Source data

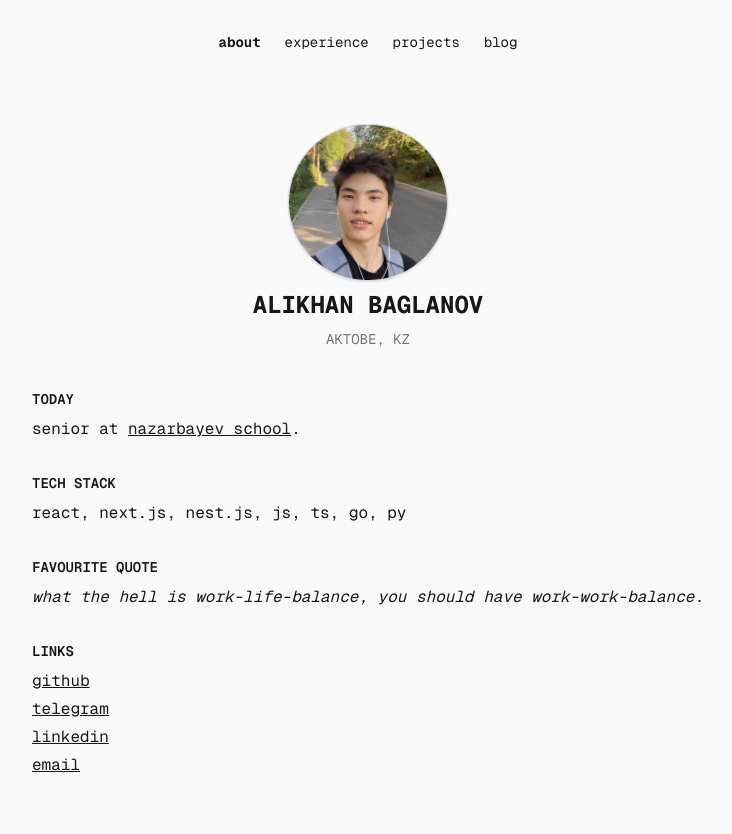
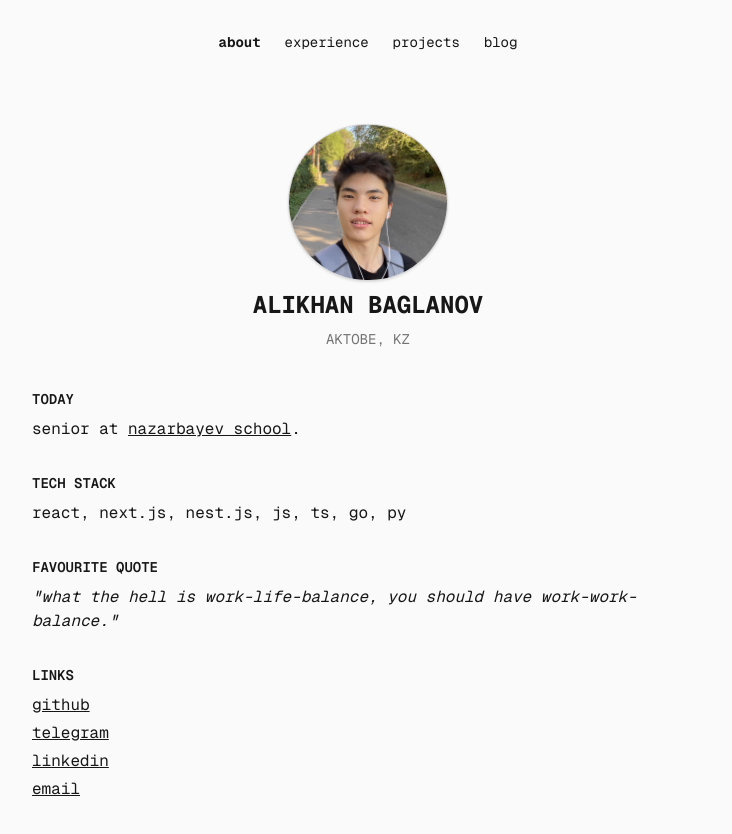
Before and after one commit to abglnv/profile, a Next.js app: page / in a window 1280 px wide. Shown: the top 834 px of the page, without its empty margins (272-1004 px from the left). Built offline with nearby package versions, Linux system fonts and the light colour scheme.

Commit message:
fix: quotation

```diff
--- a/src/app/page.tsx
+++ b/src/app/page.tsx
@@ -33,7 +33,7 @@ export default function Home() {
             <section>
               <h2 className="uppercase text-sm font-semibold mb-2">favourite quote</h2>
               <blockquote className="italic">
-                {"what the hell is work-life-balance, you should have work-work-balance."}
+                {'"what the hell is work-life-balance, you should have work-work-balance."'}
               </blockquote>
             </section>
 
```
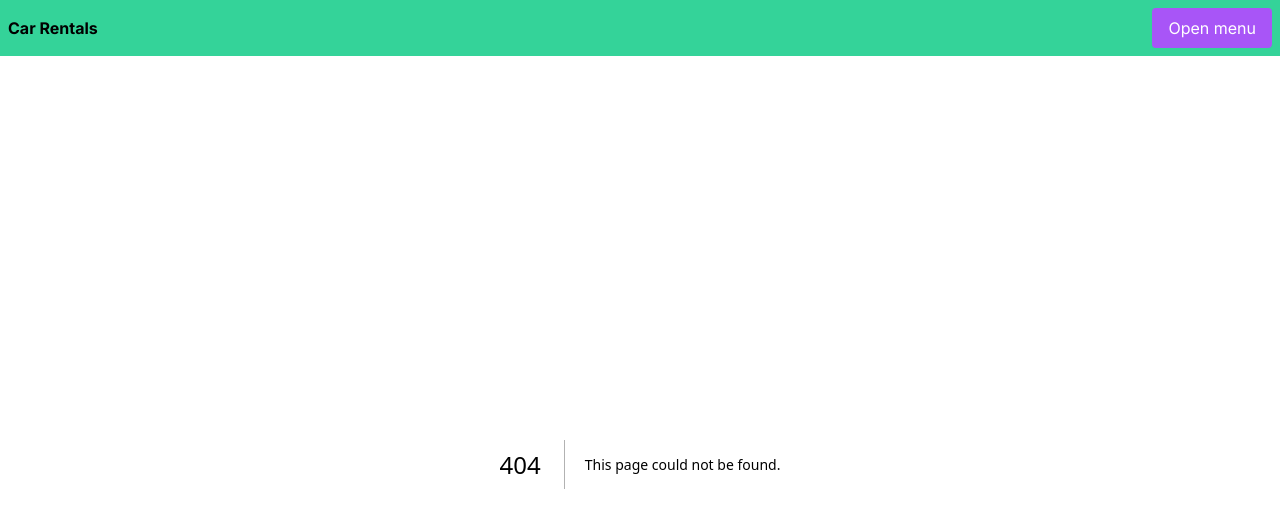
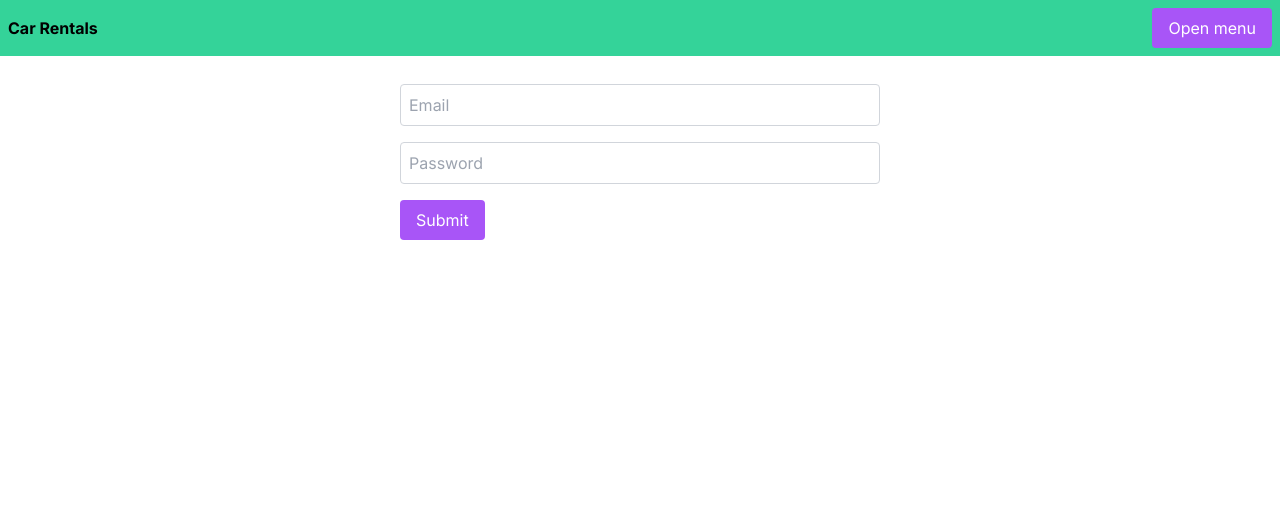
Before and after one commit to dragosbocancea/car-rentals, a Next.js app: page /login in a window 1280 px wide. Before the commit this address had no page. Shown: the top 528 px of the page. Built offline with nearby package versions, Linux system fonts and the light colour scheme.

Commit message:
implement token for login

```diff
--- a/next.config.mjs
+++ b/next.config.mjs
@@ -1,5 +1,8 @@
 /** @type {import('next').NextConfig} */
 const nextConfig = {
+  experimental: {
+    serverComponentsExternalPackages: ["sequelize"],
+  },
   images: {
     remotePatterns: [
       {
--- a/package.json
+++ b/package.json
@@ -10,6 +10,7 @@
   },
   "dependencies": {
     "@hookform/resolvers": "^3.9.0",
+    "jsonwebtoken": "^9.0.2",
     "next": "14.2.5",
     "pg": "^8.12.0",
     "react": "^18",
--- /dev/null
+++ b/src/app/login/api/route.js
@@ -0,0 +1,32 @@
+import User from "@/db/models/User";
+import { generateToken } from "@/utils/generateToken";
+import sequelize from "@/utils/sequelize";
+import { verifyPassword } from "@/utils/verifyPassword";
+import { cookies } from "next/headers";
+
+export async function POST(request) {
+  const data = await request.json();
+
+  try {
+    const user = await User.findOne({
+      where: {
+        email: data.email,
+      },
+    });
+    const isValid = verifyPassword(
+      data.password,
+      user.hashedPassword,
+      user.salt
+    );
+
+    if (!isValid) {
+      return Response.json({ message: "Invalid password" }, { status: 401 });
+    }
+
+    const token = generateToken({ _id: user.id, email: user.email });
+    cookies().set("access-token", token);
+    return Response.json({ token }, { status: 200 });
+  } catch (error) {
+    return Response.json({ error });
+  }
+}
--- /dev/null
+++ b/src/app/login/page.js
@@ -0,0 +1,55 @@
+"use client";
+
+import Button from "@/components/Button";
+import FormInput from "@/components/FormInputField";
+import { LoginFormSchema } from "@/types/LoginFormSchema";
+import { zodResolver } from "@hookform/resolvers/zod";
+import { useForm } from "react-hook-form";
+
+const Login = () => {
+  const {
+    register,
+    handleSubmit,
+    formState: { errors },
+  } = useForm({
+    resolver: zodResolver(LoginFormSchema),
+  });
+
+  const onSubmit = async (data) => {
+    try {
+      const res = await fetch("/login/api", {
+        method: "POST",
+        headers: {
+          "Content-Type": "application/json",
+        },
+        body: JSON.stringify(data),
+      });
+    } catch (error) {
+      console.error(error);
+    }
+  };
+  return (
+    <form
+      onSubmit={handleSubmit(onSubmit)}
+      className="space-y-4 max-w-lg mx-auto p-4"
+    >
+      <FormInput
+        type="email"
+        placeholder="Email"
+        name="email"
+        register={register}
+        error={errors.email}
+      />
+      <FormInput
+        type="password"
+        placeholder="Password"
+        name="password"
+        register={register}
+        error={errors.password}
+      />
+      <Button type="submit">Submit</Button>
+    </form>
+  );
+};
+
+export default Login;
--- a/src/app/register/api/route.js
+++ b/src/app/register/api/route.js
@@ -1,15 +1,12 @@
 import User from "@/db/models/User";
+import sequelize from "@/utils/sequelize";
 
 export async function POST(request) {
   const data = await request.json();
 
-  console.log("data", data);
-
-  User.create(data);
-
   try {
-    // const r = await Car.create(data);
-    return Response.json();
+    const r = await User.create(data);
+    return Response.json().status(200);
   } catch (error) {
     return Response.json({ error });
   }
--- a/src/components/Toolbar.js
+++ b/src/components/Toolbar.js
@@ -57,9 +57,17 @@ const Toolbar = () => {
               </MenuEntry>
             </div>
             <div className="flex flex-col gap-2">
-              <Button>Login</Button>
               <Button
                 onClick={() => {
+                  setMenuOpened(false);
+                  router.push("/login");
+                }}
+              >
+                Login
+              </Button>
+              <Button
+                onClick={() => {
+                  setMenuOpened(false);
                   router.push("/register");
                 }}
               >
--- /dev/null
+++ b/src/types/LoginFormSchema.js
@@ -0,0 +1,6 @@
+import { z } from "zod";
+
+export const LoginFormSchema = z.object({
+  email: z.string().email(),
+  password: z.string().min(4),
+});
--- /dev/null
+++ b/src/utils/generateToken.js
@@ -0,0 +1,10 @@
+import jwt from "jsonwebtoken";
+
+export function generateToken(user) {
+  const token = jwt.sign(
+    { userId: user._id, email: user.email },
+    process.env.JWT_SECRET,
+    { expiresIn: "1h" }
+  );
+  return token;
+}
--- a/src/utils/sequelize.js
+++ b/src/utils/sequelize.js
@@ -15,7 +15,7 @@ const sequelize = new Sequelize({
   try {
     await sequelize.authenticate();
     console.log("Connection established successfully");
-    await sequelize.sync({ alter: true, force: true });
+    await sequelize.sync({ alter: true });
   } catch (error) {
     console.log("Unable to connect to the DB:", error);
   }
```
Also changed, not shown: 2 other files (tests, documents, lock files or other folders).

Work order
Pictures are to be left out; the records above must be repeated word for word.

Result for this task
Before and after one commit to abglnv/profile, a Next.js app: page / in a window 1280 px wide. Shown: the top 834 px of the page, without its empty margins (272-1004 px from the left). Built offline with nearby package versions, Linux system fonts and the light colour scheme.

Commit message:
fix: quotation

```diff
--- a/src/app/page.tsx
+++ b/src/app/page.tsx
@@ -33,7 +33,7 @@ export default function Home() {
             <section>
               <h2 className="uppercase text-sm font-semibold mb-2">favourite quote</h2>
               <blockquote className="italic">
-                {"what the hell is work-life-balance, you should have work-work-balance."}
+                {'"what the hell is work-life-balance, you should have work-work-balance."'}
               </blockquote>
             </section>
 
```
Before and after one commit to dragosbocancea/car-rentals, a Next.js app: page /login in a window 1280 px wide. Before the commit this address had no page. Shown: the top 528 px of the page. Built offline with nearby package versions, Linux system fonts and the light colour scheme.

Commit message:
implement token for login

```diff
--- a/next.config.mjs
+++ b/next.config.mjs
@@ -1,5 +1,8 @@
 /** @type {import('next').NextConfig} */
 const nextConfig = {
+  experimental: {
+    serverComponentsExternalPackages: ["sequelize"],
+  },
   images: {
     remotePatterns: [
       {
--- a/package.json
+++ b/package.json
@@ -10,6 +10,7 @@
   },
   "dependencies": {
     "@hookform/resolvers": "^3.9.0",
+    "jsonwebtoken": "^9.0.2",
     "next": "14.2.5",
     "pg": "^8.12.0",
     "react": "^18",
--- /dev/null
+++ b/src/app/login/api/route.js
@@ -0,0 +1,32 @@
+import User from "@/db/models/User";
+import { generateToken } from "@/utils/generateToken";
+import sequelize from "@/utils/sequelize";
+import { verifyPassword } from "@/utils/verifyPassword";
+import { cookies } from "next/headers";
+
+export async function POST(request) {
+  const data = await request.json();
+
+  try {
+    const user = await User.findOne({
+      where: {
+        email: data.email,
+      },
+    });
+    const isValid = verifyPassword(
+      data.password,
+      user.hashedPassword,
+      user.salt
+    );
+
+    if (!isValid) {
+      return Response.json({ message: "Invalid password" }, { status: 401 });
+    }
+
+    const token = generateToken({ _id: user.id, email: user.email });
+    cookies().set("access-token", token);
+    return Response.json({ token }, { status: 200 });
+  } catch (error) {
+    return Response.json({ error });
+  }
+}
--- /dev/null
+++ b/src/app/login/page.js
@@ -0,0 +1,55 @@
+"use client";
+
+import Button from "@/components/Button";
+import FormInput from "@/components/FormInputField";
+import { LoginFormSchema } from "@/types/LoginFormSchema";
+import { zodResolver } from "@hookform/resolvers/zod";
+import { useForm } from "react-hook-form";
+
+const Login = () => {
+  const {
+    register,
+    handleSubmit,
+    formState: { errors },
+  } = useForm({
+    resolver: zodResolver(LoginFormSchema),
+  });
+
+  const onSubmit = async (data) => {
+    try {
+      const res = await fetch("/login/api", {
+        method: "POST",
+        headers: {
+          "Content-Type": "application/json",
+        },
+        body: JSON.stringify(data),
+      });
+    } catch (error) {
+      console.error(error);
+    }
+  };
+  return (
+    <form
+      onSubmit={handleSubmit(onSubmit)}
+      className="space-y-4 max-w-lg mx-auto p-4"
+    >
+      <FormInput
+        type="email"
+        placeholder="Email"
+        name="email"
+        register={register}
+        error={errors.email}
+      />
+      <FormInput
+        type="password"
+        placeholder="Password"
+        name="password"
+        register={register}
+        error={errors.password}
+      />
+      <Button type="submit">Submit</Button>
+    </form>
+  );
+};
+
+export default Login;
--- a/src/app/register/api/route.js
+++ b/src/app/register/api/route.js
@@ -1,15 +1,12 @@
 import User from "@/db/models/User";
+import sequelize from "@/utils/sequelize";
 
 export async function POST(request) {
   const data = await request.json();
 
-  console.log("data", data);
-
-  User.create(data);
-
   try {
-    // const r = await Car.create(data);
-    return Response.json();
+    const r = await User.create(data);
+    return Response.json().status(200);
   } catch (error) {
     return Response.json({ error });
   }
--- a/src/components/Toolbar.js
+++ b/src/components/Toolbar.js
@@ -57,9 +57,17 @@ const Toolbar = () => {
               </MenuEntry>
             </div>
             <div className="flex flex-col gap-2">
-              <Button>Login</Button>
               <Button
                 onClick={() => {
+                  setMenuOpened(false);
+                  router.push("/login");
+                }}
+              >
+                Login
+              </Button>
+              <Button
+                onClick={() => {
+                  setMenuOpened(false);
                   router.push("/register");
                 }}
               >
--- /dev/null
+++ b/src/types/LoginFormSchema.js
@@ -0,0 +1,6 @@
+import { z } from "zod";
+
+export const LoginFormSchema = z.object({
+  email: z.string().email(),
+  password: z.string().min(4),
+});
--- /dev/null
+++ b/src/utils/generateToken.js
@@ -0,0 +1,10 @@
+import jwt from "jsonwebtoken";
+
+export function generateToken(user) {
+  const token = jwt.sign(
+    { userId: user._id, email: user.email },
+    process.env.JWT_SECRET,
+    { expiresIn: "1h" }
+  );
+  return token;
+}
--- a/src/utils/sequelize.js
+++ b/src/utils/sequelize.js
@@ -15,7 +15,7 @@ const sequelize = new Sequelize({
   try {
     await sequelize.authenticate();
     console.log("Connection established successfully");
-    await sequelize.sync({ alter: true, force: true });
+    await sequelize.sync({ alter: true });
   } catch (error) {
     console.log("Unable to connect to the DB:", error);
   }
```
Also changed, not shown: 2 other files (tests, documents, lock files or other folders).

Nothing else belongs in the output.